An assessment of the factors, which explain the utilisation of ANC in Zambia, using three sets of comparable datasets reveals that, while there are differences in the factors explaining the decision to use ANC and the frequency of visits over time, the decision to seek ANC and the frequency of use is low among the poor and less educated, and there are marked regional differences in utilisation. The most appropriate econometric specification for antenatal visits, according to different performance indicators, was the two-part model, which differs from recent research favouring more complex methodologies.
The analysis is further extended through the inclusion of supply-side factors and the examination of individual and community level factors associated with inadequate and non-use of ANC, following the adoption of the focused ANC approach in Zambia. To incorporate the supply side factors, the 2007 Zambia Demographic and Health Survey was linked to administrative and health facility census data using geo-referenced data. To assess the factors associated with (1) the inadequate use of ANC (defined as three or less visits), and (2) the non-use of ANC in the first trimester of pregnancy, we specify two multilevel logistic models. At the individual level, the woman’s employment status, quality of ANC received and the husband’s educational attainment are negatively associated, while parity, the household childcare burden and wealth are positively associated with inadequate utilisation of ANC. Both individual and community level characteristics influence inadequate use and non-use of ANC in the first trimester; however, community level factors are relatively stronger in rural areas.
Although ANC is an important facet of maternal care, it occurs before delivery, but does not necessarily provide much information with respect to delivery decisions. Therefore, the thesis investigates delivery decisions, as well, in particular, the effect of user fee removal in rural areas of Zambia on facility-based deliveries. To account for regional differences, we employ a Seemingly Unrelated Regression model incorporating an Interrupted Time Series design. The analysis uses quarterly longitudinal data covering 2003q1-2008q4. When unobserved heterogeneity, spatial dependence and quantitative supply-side factors are controlled for, user fee removal is found to immediately increase aggregate facility-based deliveries, although the national trend was unaffected. Drug availability and the presence of traditional birth attendants also influence facility-based deliveries at the national level, such that, in the short-term, strengthening and improving community-based interventions could increase facility-based deliveries. However, there is significant variation and spatial dependence masked in the aggregate analysis. The results highlight the importance of service quality in promoting facility-based deliveries, and also suggest that social and cultural factors, especially in rural areas, influence the use of health facilities for delivery. These factors are not easily addressed, through an adjustment to the cost of delivery in health facilities.

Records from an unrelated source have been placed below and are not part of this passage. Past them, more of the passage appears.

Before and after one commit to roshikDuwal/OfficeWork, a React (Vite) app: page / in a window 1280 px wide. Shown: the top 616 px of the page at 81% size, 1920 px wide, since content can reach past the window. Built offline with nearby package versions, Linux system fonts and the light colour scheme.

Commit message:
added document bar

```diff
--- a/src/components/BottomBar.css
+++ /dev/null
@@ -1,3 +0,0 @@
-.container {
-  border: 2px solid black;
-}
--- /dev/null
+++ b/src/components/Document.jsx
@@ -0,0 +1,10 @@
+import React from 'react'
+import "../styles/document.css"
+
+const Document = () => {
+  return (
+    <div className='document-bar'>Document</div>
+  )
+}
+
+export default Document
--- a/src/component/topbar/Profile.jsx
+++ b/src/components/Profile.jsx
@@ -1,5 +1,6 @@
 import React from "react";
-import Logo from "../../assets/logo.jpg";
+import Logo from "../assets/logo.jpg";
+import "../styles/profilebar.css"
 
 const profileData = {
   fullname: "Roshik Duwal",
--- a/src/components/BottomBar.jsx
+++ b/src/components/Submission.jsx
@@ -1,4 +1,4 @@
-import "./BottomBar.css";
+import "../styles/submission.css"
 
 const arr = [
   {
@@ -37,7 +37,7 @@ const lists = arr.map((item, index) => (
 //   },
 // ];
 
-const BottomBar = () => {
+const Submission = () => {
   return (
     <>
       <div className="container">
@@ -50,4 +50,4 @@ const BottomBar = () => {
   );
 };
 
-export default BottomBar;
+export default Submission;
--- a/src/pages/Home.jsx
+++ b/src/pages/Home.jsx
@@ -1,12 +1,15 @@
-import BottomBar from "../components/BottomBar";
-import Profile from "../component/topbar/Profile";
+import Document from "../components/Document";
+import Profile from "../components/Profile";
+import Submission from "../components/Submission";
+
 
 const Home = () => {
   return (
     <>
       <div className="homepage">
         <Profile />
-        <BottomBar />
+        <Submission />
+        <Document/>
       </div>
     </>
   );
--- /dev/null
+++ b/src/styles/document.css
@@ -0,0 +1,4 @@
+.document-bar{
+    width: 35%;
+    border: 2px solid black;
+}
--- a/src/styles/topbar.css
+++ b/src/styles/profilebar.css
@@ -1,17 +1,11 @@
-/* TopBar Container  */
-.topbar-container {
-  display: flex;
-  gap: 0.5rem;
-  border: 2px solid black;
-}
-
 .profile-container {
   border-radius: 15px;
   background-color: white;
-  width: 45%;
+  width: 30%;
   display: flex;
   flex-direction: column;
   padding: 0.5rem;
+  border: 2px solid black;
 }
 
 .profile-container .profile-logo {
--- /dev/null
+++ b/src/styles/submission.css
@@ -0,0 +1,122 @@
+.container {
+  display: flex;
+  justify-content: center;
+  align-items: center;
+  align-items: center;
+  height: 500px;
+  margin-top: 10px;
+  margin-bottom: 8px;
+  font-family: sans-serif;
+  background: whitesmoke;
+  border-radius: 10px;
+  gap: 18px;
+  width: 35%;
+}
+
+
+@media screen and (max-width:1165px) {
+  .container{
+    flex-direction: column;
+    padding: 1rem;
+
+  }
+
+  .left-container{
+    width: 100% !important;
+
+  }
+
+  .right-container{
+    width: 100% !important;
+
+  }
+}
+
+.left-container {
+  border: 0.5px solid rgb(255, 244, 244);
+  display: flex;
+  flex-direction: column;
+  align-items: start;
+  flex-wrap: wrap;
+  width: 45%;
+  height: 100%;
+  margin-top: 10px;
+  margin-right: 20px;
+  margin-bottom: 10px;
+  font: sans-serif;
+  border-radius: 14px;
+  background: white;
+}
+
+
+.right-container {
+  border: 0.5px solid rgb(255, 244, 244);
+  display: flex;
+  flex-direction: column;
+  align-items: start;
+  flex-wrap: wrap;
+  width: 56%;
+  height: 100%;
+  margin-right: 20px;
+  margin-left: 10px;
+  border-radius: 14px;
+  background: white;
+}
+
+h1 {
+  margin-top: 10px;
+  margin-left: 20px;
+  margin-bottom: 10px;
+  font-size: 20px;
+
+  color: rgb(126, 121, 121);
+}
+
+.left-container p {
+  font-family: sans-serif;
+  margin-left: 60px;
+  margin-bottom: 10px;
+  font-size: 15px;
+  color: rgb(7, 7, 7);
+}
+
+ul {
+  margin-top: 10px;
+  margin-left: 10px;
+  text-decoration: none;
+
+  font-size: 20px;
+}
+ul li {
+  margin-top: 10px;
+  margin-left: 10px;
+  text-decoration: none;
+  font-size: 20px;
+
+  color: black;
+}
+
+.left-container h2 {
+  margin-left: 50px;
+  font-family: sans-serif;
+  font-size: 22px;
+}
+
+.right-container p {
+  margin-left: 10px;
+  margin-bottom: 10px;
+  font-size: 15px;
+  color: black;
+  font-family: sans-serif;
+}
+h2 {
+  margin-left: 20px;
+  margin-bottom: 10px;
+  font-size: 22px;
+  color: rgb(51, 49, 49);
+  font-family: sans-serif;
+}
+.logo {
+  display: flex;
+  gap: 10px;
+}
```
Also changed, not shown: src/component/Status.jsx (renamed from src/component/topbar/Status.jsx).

Additionally, we analyse the effect of user fee abolition on the location of childbirth, focussing on deliveries that occur in public health facilities using household survey data. To elicit the causal relationship, we exploit the relative change in fees across health districts within a difference-in-differences framework. Surprisingly, although reductions in home deliveries were observed, as expected, reductions in public health facility-based deliveries were also uncovered, along with increases in deliveries at private health facilities. However, these findings were statistically insignificant; suggesting that the abolition of user fees had little, if any, impact on the choice of location for childbirth. The statistically insignificant, but unexpected, causal effects further suggest that the removal of user fees have unintended consequences, possibly the transference of facility costs to the client, which would deter the utilisation of delivery services. Therefore, abolishing user fees, alone, may not be sufficient to affect changes in outcomes; instead, other efforts, such as improving service quality, could have a greater impact.